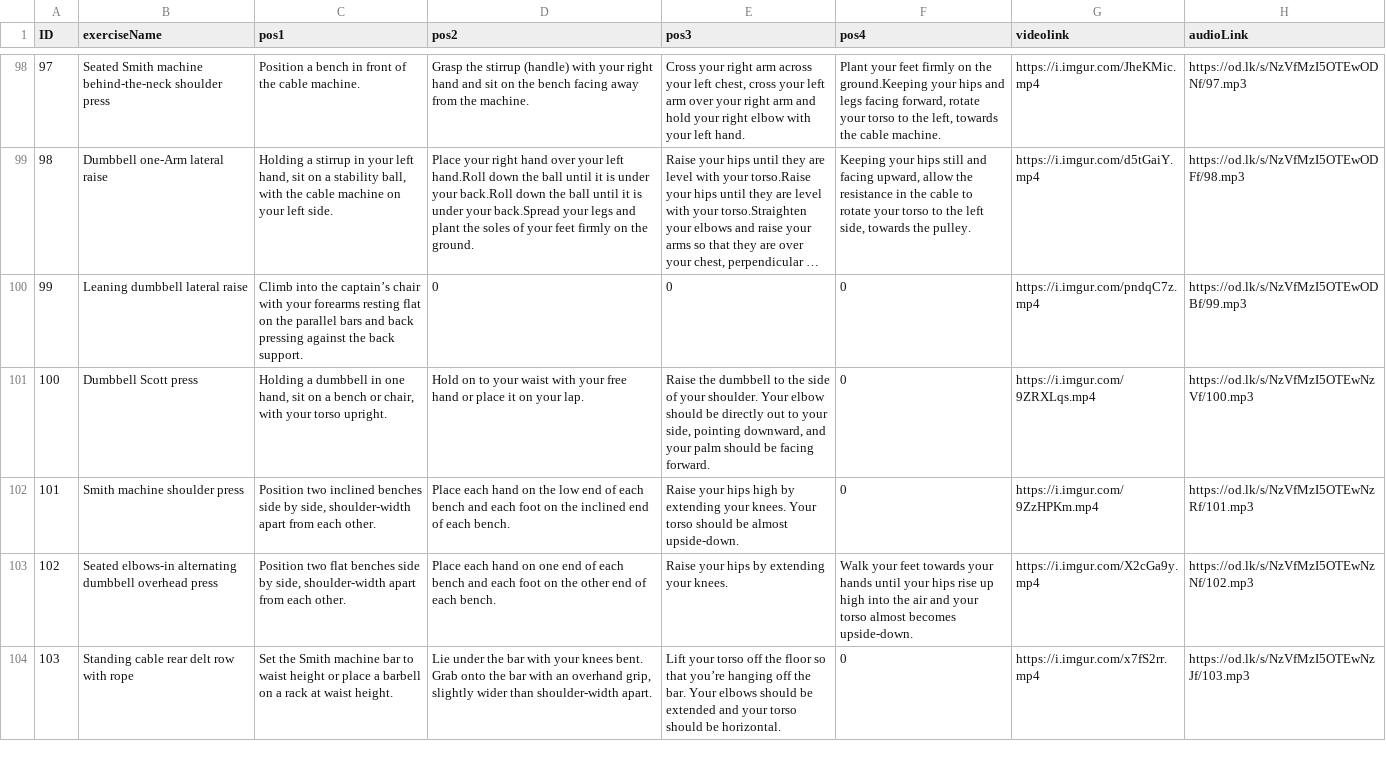
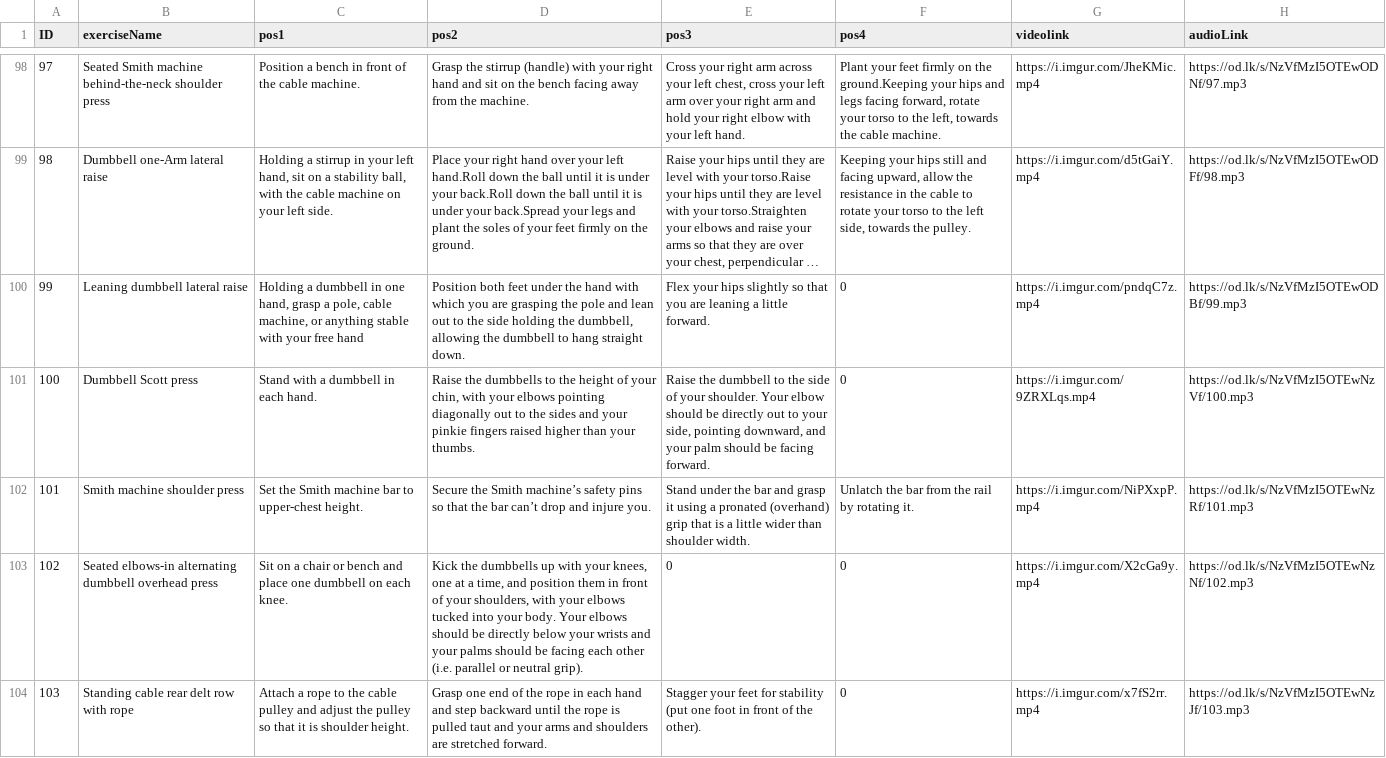
Before and after one commit to shahadd9/Smart-PT-gp1, a CSV file: app/src/main/python/instructions.csv, drawn as a sheet; only a part is shown, gaps mark what is left out; long unchanged cells end in …; the diff covers the shown part only; the diff names each change by its address in the sheet, - before the commit and + after, or states it on an @@ line.

Commit message:
update instructions "99-126"

```diff
--- a/app/src/main/python/instructions.csv
+++ b/app/src/main/python/instructions.csv
-C100 (pos1): Climb into the captain’s chair with your forearms resting flat on the parallel bars and back pressing against the back support.
+C100 (pos1): Holding a dumbbell in one hand, grasp a pole, cable machine, or anything stable with your free hand
-D100 (pos2): 0
+D100 (pos2): Position both feet under the hand with which you are grasping the pole and lean out to the side holding the dumbbell, allowing the dumbbell to hang straight down.
-E100 (pos3): 0
+E100 (pos3): Flex your hips slightly so that you are leaning a little forward.
-C101 (pos1): Holding a dumbbell in one hand, sit on a bench or chair, with your torso upright.
+C101 (pos1): Stand with a dumbbell in each hand.
-D101 (pos2): Hold on to your waist with your free hand or place it on your lap.
+D101 (pos2): Raise the dumbbells to the height of your chin, with your elbows pointing diagonally out to the sides and your pinkie fingers raised higher than your thumbs.
-C102 (pos1): Position two inclined benches side by side, shoulder-width apart from each other.
+C102 (pos1): Set the Smith machine bar to upper-chest height.
-D102 (pos2): Place each hand on the low end of each bench and each foot on the inclined end of each bench.
+D102 (pos2): Secure the Smith machine’s safety pins so that the bar can’t drop and injure you.
-E102 (pos3): Raise your hips high by extending your knees. Your torso should be almost upside-down.
+E102 (pos3): Stand under the bar and grasp it using a pronated (overhand) grip that is a little wider than shoulder width.
-F102 (pos4): 0
+F102 (pos4): Unlatch the bar from the rail by rotating it.
-G102 (videolink): https://i.imgur.com/9ZzHPKm.mp4
+G102 (videolink): https://i.imgur.com/NiPXxpP.mp4
-C103 (pos1): Position two flat benches side by side, shoulder-width apart from each other.
+C103 (pos1): Sit on a chair or bench and place one dumbbell on each knee.
-D103 (pos2): Place each hand on one end of each bench and each foot on the other end of each bench.
+D103 (pos2): Kick the dumbbells up with your knees, one at a time, and position them in front of your shoulders, with your elbows tucked into your body. Your elbows should be directly below your wrists and your palms should be facing each other (i.e. parallel or neutral grip).
-E103 (pos3): Raise your hips by extending your knees.
+E103 (pos3): 0
-F103 (pos4): Walk your feet towards your hands until your hips rise up high into the air and your torso almost becomes upside-down.
+F103 (pos4): 0
-C104 (pos1): Set the Smith machine bar to waist height or place a barbell on a rack at waist height.
+C104 (pos1): Attach a rope to the cable pulley and adjust the pulley so that it is shoulder height.
-D104 (pos2): Lie under the bar with your knees bent. Grab onto the bar with an overhand grip, slightly wider than shoulder-width apart.
+D104 (pos2): Grasp one end of the rope in each hand and step backward until the rope is pulled taut and your arms and shoulders are stretched forward.
-E104 (pos3): Lift your torso off the floor so that you’re hanging off the bar. Your elbows should be extended and your torso should be horizontal.
+E104 (pos3): Stagger your feet for stability (put one foot in front of the other).
```
Also changed, not shown: 74 edited cells elsewhere in this file.
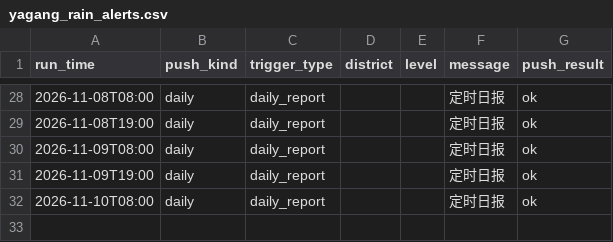
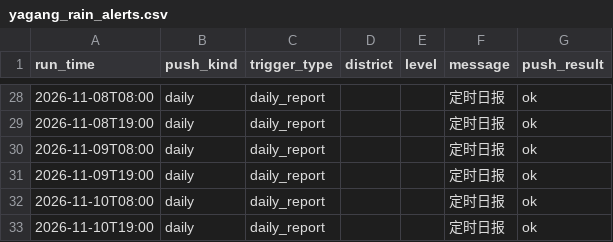
Before and after one commit to vivihine/yagang-rainwatch, a CSV file: data/csv/yagang_rain_alerts.csv, drawn as a sheet; only a part is shown, gaps mark what is left out; the diff names each change by its address in the sheet, - before the commit and + after, or states it on an @@ line.

Commit message:
data: 2026-11-10T11:00Z

```diff
--- a/data/csv/yagang_rain_alerts.csv
+++ b/data/csv/yagang_rain_alerts.csv
+row 33: 2026-11-10T19:00 | daily | daily_report |  |  | 定时日报 | ok
```
Also changed, not shown: 5 other files.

■ ■ ■ ■ ■

■ Work instruction ■
The reply must be a number and nothing more: the count of lines above that contain the word "other".

■ Written reply ■
6